--- Data records Enclosed Below ---

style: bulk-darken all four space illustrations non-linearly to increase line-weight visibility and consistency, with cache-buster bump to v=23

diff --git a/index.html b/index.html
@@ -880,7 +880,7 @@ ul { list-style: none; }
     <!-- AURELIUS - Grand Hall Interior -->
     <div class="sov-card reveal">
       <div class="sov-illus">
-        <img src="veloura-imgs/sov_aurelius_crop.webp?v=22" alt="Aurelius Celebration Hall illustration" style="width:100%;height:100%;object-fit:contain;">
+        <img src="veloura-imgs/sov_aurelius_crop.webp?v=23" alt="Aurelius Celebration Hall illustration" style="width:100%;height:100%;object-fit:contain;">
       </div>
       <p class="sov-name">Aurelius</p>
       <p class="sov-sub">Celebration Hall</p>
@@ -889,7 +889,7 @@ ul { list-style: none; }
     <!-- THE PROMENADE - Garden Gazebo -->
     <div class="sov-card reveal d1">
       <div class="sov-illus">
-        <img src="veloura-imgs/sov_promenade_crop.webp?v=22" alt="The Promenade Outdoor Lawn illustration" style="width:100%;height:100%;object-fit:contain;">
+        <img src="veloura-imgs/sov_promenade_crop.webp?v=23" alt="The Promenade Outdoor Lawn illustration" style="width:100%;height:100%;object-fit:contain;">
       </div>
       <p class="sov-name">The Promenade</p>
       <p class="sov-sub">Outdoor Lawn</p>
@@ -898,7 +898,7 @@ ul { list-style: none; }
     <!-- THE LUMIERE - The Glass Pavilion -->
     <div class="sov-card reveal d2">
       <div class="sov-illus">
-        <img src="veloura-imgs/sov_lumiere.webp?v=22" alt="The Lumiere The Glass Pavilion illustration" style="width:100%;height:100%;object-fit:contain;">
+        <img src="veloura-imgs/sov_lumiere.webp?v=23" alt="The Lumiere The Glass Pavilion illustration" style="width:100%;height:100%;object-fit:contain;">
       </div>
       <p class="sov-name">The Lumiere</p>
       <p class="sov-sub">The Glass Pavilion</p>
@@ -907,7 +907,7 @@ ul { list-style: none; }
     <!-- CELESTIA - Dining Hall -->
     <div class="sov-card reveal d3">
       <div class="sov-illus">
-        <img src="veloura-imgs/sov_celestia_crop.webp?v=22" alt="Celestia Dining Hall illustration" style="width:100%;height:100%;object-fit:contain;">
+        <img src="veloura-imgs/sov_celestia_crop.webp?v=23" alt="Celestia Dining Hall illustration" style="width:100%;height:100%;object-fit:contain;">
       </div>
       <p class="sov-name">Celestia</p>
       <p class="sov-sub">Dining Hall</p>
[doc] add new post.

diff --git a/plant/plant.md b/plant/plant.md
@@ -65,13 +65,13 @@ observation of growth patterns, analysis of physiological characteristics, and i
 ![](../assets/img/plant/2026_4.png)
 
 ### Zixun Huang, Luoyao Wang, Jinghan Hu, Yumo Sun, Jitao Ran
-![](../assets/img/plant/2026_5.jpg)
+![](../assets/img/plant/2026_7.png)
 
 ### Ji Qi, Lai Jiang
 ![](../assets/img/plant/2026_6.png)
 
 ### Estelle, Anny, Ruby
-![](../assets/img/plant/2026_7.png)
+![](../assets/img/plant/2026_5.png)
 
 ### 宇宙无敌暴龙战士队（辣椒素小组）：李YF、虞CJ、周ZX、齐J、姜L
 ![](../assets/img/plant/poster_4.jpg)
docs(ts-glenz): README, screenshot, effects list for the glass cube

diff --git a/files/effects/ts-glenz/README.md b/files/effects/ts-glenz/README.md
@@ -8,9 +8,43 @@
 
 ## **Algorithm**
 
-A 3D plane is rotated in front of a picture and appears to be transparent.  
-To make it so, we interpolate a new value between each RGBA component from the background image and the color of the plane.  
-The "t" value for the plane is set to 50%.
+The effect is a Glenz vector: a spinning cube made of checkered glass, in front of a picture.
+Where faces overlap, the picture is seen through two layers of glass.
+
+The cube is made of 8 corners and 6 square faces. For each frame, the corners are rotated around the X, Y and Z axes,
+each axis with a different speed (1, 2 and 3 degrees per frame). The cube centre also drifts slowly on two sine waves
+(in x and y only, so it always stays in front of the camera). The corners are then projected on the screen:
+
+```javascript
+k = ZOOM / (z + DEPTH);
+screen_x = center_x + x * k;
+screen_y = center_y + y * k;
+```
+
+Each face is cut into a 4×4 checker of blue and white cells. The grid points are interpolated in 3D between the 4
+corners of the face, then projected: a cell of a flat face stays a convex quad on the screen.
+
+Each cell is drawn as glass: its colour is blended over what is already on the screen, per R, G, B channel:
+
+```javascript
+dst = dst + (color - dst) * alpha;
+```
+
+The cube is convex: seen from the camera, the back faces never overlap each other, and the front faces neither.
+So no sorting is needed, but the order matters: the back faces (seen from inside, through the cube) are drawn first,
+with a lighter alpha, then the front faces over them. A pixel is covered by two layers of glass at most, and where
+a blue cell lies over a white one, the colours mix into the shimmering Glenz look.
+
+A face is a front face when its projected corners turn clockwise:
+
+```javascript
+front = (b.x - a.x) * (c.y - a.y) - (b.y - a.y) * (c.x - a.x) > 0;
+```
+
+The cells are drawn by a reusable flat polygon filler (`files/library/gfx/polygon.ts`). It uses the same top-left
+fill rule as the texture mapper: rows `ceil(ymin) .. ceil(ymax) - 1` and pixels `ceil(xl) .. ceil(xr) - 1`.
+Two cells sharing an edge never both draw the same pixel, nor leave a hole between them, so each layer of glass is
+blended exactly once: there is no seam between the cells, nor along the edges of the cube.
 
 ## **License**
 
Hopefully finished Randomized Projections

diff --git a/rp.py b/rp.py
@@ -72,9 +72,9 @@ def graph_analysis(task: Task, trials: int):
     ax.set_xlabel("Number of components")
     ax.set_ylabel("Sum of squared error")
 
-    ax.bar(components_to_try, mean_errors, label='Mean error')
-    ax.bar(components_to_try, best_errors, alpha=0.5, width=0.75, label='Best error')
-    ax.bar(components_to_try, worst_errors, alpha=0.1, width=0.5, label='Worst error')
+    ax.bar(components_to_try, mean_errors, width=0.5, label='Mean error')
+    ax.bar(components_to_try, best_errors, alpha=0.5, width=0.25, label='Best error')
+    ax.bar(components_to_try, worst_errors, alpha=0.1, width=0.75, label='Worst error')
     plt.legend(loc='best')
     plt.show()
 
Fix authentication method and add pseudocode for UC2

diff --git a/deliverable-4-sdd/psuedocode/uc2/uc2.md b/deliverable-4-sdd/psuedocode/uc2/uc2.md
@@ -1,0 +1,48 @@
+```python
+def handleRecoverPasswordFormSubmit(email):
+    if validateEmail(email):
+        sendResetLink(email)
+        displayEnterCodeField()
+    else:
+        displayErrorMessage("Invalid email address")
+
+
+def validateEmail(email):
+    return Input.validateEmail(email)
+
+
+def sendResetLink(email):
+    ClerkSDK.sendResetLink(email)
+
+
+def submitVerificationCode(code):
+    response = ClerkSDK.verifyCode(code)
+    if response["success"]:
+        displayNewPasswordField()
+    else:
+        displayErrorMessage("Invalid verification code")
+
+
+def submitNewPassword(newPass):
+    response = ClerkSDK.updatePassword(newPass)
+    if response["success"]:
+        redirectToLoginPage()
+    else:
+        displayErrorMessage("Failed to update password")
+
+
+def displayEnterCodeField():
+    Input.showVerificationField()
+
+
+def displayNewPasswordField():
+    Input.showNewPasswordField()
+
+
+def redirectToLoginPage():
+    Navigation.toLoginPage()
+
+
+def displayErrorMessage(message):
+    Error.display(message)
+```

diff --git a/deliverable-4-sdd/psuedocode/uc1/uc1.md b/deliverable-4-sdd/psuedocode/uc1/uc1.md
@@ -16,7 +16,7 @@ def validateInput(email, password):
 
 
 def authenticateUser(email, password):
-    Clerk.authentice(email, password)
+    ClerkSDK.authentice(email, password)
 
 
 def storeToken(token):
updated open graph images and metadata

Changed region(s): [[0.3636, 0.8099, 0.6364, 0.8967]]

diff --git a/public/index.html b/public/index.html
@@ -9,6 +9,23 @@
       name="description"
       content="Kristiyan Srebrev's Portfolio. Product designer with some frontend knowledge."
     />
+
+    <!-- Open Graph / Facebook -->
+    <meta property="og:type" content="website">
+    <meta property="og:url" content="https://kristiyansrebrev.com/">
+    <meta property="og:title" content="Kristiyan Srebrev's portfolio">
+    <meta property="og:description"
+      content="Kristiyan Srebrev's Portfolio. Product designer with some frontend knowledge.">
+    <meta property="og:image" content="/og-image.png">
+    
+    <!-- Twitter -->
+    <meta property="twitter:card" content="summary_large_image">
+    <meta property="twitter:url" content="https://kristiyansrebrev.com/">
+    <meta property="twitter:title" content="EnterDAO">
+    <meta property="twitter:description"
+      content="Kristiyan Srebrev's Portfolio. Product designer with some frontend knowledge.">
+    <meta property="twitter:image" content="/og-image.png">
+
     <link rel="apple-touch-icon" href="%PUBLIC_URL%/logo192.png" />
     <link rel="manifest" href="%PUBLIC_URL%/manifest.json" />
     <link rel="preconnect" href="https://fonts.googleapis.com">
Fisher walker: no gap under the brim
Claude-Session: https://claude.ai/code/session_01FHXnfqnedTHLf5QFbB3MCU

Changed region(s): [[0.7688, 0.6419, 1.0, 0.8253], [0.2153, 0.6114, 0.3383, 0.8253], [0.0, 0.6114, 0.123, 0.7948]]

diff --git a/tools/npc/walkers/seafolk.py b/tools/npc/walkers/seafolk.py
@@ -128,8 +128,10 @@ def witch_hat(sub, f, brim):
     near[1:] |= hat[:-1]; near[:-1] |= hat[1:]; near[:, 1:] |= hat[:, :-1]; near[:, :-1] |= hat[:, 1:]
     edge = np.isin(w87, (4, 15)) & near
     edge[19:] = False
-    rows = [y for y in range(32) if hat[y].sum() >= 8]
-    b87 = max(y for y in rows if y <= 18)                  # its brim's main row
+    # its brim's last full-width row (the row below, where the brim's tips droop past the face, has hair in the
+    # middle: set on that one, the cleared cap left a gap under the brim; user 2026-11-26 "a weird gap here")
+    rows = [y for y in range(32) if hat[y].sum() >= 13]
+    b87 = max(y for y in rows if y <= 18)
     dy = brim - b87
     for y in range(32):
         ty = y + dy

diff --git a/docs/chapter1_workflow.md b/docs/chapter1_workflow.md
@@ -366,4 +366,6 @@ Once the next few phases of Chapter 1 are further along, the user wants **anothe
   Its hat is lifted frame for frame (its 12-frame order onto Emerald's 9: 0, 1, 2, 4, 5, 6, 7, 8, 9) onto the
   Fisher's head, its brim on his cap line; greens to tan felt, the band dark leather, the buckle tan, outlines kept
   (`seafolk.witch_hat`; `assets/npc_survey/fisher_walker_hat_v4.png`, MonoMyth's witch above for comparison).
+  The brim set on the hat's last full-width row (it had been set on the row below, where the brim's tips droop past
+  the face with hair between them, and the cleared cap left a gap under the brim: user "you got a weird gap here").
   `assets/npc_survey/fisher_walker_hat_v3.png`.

--- End of Enclosed Data records ---

Aim of the task: Given the records above, reproduce precisely and only the lines between the line holding "-8,9 +8,43 @@" and the line holding "cube is made", inclusive.

Expected output:
@@ -8,9 +8,43 @@
 
 ## **Algorithm**
 
-A 3D plane is rotated in front of a picture and appears to be transparent.  
-To make it so, we interpolate a new value between each RGBA component from the background image and the color of the plane.  
-The "t" value for the plane is set to 50%.
+The effect is a Glenz vector: a spinning cube made of checkered glass, in front of a picture.
+Where faces overlap, the picture is seen through two layers of glass.
+
+The cube is made of 8 corners and 6 square faces. For each frame, the corners are rotated around the X, Y and Z axes,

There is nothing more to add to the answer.